Vacancy and vacancy-copper clusters in bcc Fe Cu alloys have been studied using a combination of Metropolis Monte Carlo (MMC) and molecular dynamics (MD) techniques, to investigate their lowest energy configurations and corresponding binding energies, for sizes up to few hundreds of elements (~2 nm). Two different many-body interatomic potentials were used to perform the calculations, in order to assess the robustness of the results (Ludwig et al. 1998, Ackland et al. 1997). Empirical expressions for the binding energies, of immediate use in kinetic Monte Carlo (KMC) or rate theory (RT) models, have been obtained. It is observed that vacancy clusters are three-dimensional cavities whose shape is primarily determined by a criterion of maximisation of the number of first and second nearest neighbour pairs. Copper atoms, when present, tend to coat an inner vacancy cluster, while remaining first nearest neighbours to each other. The inner vacancy cluster, when completely coated, tends to be as close as possible to the surface of the hollow precipitate. These findings are consistent with previous experimental and computational work. The binding energy of these complexes is a monotonously growing function of the ratio number of vacancies to number of copper atoms. Pure copper precipitates appear to follow a loose criterion of maximisation of first nearest neighbour pairs. While the two interatomic potentials used in this work provide largely similar values for the binding energies and comparable configurations, some differences are found and discussed.

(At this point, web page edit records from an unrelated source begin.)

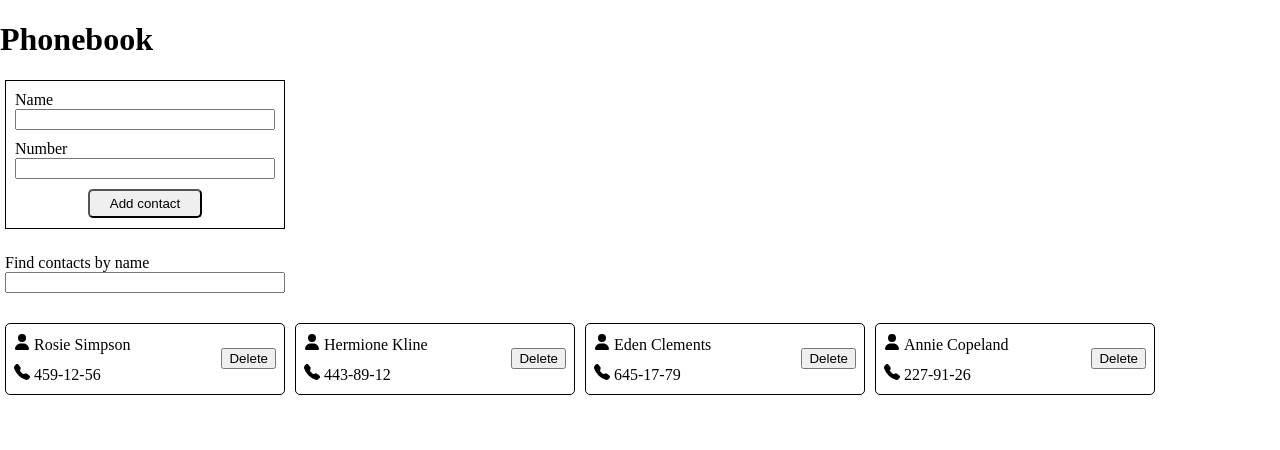
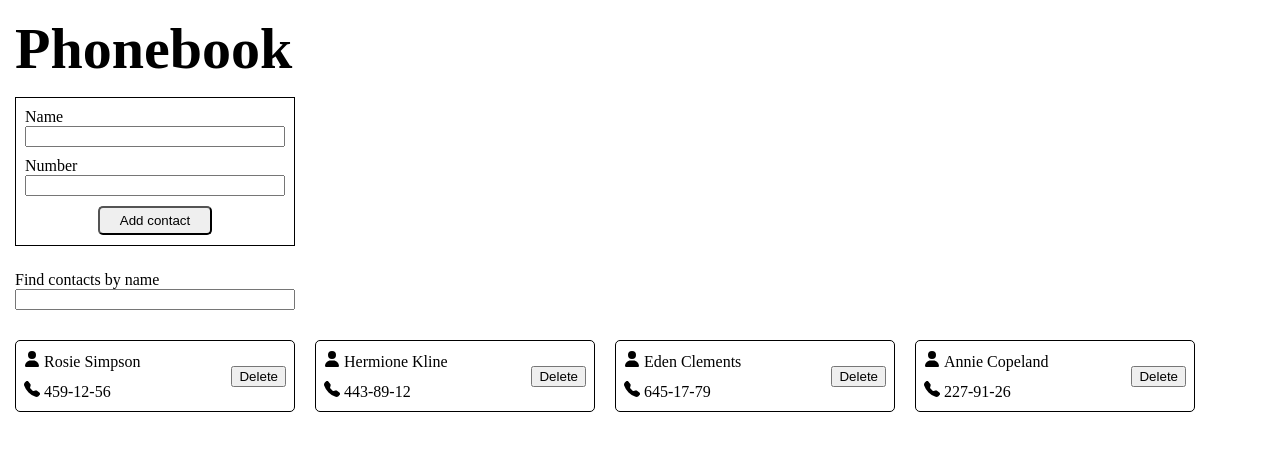
Before and after one commit to HelenYazh/goit-react-hw-03, a React (Vite) app: page / in a window 1280 px wide. Shown: the top 450 px of the page. Built offline with nearby package versions, Linux system fonts and the light colour scheme.

Commit message:
update css

```diff
--- a/src/components/App.css
+++ b/src/components/App.css
@@ -0,0 +1,6 @@
+.title {
+  margin: 5px;
+  margin-left: 15px;
+  font-size: 58px;
+  line-height: 1.5;
+}
--- a/src/components/App.jsx
+++ b/src/components/App.jsx
@@ -40,7 +40,7 @@ export default function App() {
   return (
     <>
       <div>
-        <h1>Phonebook</h1>
+        <h1 className="title">Phonebook</h1>
         <ContactForm onAddContact={onAddContact} />
         <SearchBox value={searchContact} onChange={handleSearch} />
         <ContactList
--- a/src/components/Contact/Contact.module.css
+++ b/src/components/Contact/Contact.module.css
@@ -3,6 +3,7 @@
   border-radius: 5px;
   padding: 0 8px;
   margin: 5px;
+  margin-left: 15px;
   display: inline-flex;
   justify-content: space-between;
   align-items: center;
--- a/src/components/ContactForm/ContactForm.module.css
+++ b/src/components/ContactForm/ContactForm.module.css
@@ -1,6 +1,7 @@
 .form {
   border: 1px solid black;
   margin: 5px;
+  margin-left: 15px;
   margin-bottom: 25px;
   padding: 10px;
   display: flex;
--- a/src/components/SearchBox/SearchBox.module.css
+++ b/src/components/SearchBox/SearchBox.module.css
@@ -2,6 +2,7 @@
   display: flex;
   flex-direction: column;
   margin: 5px;
+  margin-left: 15px;
   margin-bottom: 25px;
   justify-content: center;
   align-items: start;
```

Subtle differences observed in comparison with ab initio calculations are also discussed.
|State||Published - 11 Jan 2006|